A copy of our liability insurance policy is readily available upon request.

Are you available for general carpentry work?

Absolutely. Framing with timbers is our specialty, but even within this trade there are quite a lot of general carpentry applications required to finish a home or barn. Some projects have us just delivering a timber frame but most will include siding, flooring, windows, doors, and finish trim which all require some level of conventional stick framing.

What is your range of travel?

For new construction we can deliver a timber frame and raise it up anywhere in the country. For restoration and general contracting related projects, we try to keep within an hour or so from our shop in the Pioneer Valley of western Massachusetts. But every project is different and exceptions can be made.

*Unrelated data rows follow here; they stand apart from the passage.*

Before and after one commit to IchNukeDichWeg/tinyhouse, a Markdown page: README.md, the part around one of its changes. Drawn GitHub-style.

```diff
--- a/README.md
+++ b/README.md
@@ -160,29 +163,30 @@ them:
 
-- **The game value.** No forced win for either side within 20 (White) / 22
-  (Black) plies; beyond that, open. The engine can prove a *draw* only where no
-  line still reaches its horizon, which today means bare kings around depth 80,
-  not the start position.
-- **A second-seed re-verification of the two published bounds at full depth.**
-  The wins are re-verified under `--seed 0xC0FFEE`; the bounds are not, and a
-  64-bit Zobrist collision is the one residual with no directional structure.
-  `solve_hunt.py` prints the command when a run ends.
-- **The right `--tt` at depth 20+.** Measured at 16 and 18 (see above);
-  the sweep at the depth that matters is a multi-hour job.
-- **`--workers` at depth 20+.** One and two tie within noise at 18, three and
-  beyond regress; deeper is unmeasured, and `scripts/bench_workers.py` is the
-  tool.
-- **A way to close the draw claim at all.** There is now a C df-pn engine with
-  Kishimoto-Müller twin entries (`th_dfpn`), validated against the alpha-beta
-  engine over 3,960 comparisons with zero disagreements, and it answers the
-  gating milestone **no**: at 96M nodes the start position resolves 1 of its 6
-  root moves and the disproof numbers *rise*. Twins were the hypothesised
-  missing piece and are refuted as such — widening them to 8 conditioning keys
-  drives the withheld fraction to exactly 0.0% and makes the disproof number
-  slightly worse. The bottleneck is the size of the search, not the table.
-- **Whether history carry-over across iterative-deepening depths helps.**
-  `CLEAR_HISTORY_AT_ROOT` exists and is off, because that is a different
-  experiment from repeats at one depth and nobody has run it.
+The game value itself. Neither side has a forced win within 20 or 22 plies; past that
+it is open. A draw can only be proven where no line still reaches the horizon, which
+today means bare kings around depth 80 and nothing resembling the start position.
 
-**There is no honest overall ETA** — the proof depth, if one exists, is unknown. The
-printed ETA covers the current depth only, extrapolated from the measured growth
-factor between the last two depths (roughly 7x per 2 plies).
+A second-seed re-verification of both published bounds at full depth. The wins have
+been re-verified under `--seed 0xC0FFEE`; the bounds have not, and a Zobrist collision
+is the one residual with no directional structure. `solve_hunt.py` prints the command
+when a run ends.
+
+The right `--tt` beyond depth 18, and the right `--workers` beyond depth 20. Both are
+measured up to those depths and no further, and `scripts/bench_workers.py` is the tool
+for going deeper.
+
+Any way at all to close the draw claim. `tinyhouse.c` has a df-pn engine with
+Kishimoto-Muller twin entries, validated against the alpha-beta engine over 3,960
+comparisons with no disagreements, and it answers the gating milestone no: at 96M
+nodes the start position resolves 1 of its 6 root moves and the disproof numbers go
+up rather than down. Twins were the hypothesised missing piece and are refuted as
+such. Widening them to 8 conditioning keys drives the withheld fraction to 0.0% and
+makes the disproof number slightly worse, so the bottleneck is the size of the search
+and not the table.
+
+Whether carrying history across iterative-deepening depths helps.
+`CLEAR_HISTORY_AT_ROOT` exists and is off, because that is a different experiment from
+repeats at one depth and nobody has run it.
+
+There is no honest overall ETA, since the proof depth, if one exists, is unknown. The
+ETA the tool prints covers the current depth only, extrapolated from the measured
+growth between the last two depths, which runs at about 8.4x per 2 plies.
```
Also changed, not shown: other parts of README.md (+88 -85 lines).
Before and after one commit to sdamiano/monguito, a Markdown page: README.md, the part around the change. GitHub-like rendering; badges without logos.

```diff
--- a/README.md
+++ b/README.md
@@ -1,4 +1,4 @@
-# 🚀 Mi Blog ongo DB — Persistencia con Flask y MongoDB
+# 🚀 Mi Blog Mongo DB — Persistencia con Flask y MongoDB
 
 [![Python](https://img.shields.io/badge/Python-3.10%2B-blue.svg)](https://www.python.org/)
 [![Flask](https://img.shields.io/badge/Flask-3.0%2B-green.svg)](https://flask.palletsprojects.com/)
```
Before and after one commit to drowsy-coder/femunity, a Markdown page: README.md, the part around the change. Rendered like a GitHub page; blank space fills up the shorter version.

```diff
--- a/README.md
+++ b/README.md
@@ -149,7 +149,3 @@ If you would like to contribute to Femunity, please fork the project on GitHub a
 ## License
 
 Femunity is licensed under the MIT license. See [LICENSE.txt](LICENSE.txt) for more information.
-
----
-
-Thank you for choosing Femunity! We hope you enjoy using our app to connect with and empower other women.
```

Do you offer general contracting services?

We are a small operation focused mostly on providing high quality timber frame buildings to our clients.  We have a number of trade contacts in the surrounding region including the Greater Boston area, the Cape and Islands, as well as southern Maine and New Hampshire that includes both architectural firms as well as general contractors.

We already have a general contracting firm for our project, will you work with them and just provide the timber frame?

Yes, we work with other contractors quite often. We have been involved with projects where all we do is deliver the frame and the G.C. does everything else.

Can you provide drawings for my project?

Absolutely. For drawings, our designer uses auto cad to produce foundation, frame, and architectural prints. These drawings will provide all of the requirements for construction and permitting. If you already have a set of prints to work from and would like to use them, we can work with that too.

Do you have old barns for sale?

We don’t keep a standing inventory or frames for sale but we do have several contacts that have old barns and are interested in selling the buildings. Contact us for more information.

What wood species do you use in timber framing?

The locally available woods that are typically used in timber framing are eastern white pine, hemlock, spruce, and oak. We are often asked to source Douglas Fir on certain jobs which is shipped from the western part of the country and Canada.

Do the timbers need to be dried in a kiln before putting up a frame?

That depends on your desired finish aesthetic and your budget. If you plan to enclose and heat the space immediately after putting the frame up, then kiln dried timbers are best used to minimize the shrinkage and checking that occurs as the timber loses its water. But, if you are building an unheated space like a barn or garage then green wood is more cost effective and preferable to use. The timbers will slowly dry in an unheated space and the movement and checking will be less severe.

Do you offer kiln drying services for timbers?

No, but we can source material from mills that do. There are conventional kilns on the east coast that will dry timbers but its not totally effective at drying the innermost part of the tree. The best way as we understand to completely dry a timber out is to use what is called a Radio Frequency Kiln, which is essentially a giant microwave. These mills are predominantly out west and in Canada and can dry any species and ship them.

What type of finish can you provide for the timbers?

We can deliver rough sawn timbers which is more typical for barns and farm buildings or oiled and planed timbers for a house or commercial space.

What are SIPS? Why are they popular with timber frames?

A S.I.P., or structural insulated panel, consists of a foam core laminated with osb (oriented strand board) on each side. They are very popular with timber framers for several reasons. First, they eliminate the need for conventional framing of all of the door and window openings on the exterior walls thereby allowing the full depth of the timber frame to remain exposed on the inside. SIPS also create a very tight building envelope that is extremely thermally efficient which saves money on heating and cooling costs. Sips can also be pre-cut in the factory to save on site labor costs and provide for a much quicker enclosure of the structure during construction.

How long has timber framing been around?

Some of the oldest frames still standing that we know of date back to the early 13th century in Europe. So, it likely was the building style of choice for many hundreds if not thousands of years before that.

Why did timber framing go out of the mainstream in this country?

Several reasons caused it. In early 18th century America, the burgeoning availability of the nail and the sawn 2×4 began changing the way we constructed our buildings and organized our labor. Unfortunately, it ushered in the decline of many of these ancient skilled crafts. Many people attribute the revitalizing of the craft in the early 1980’s to a group of craftsmen that started what is now known as the Timber Framer’s Guild, a national consortium of builders devoted to the trade.

Back To Top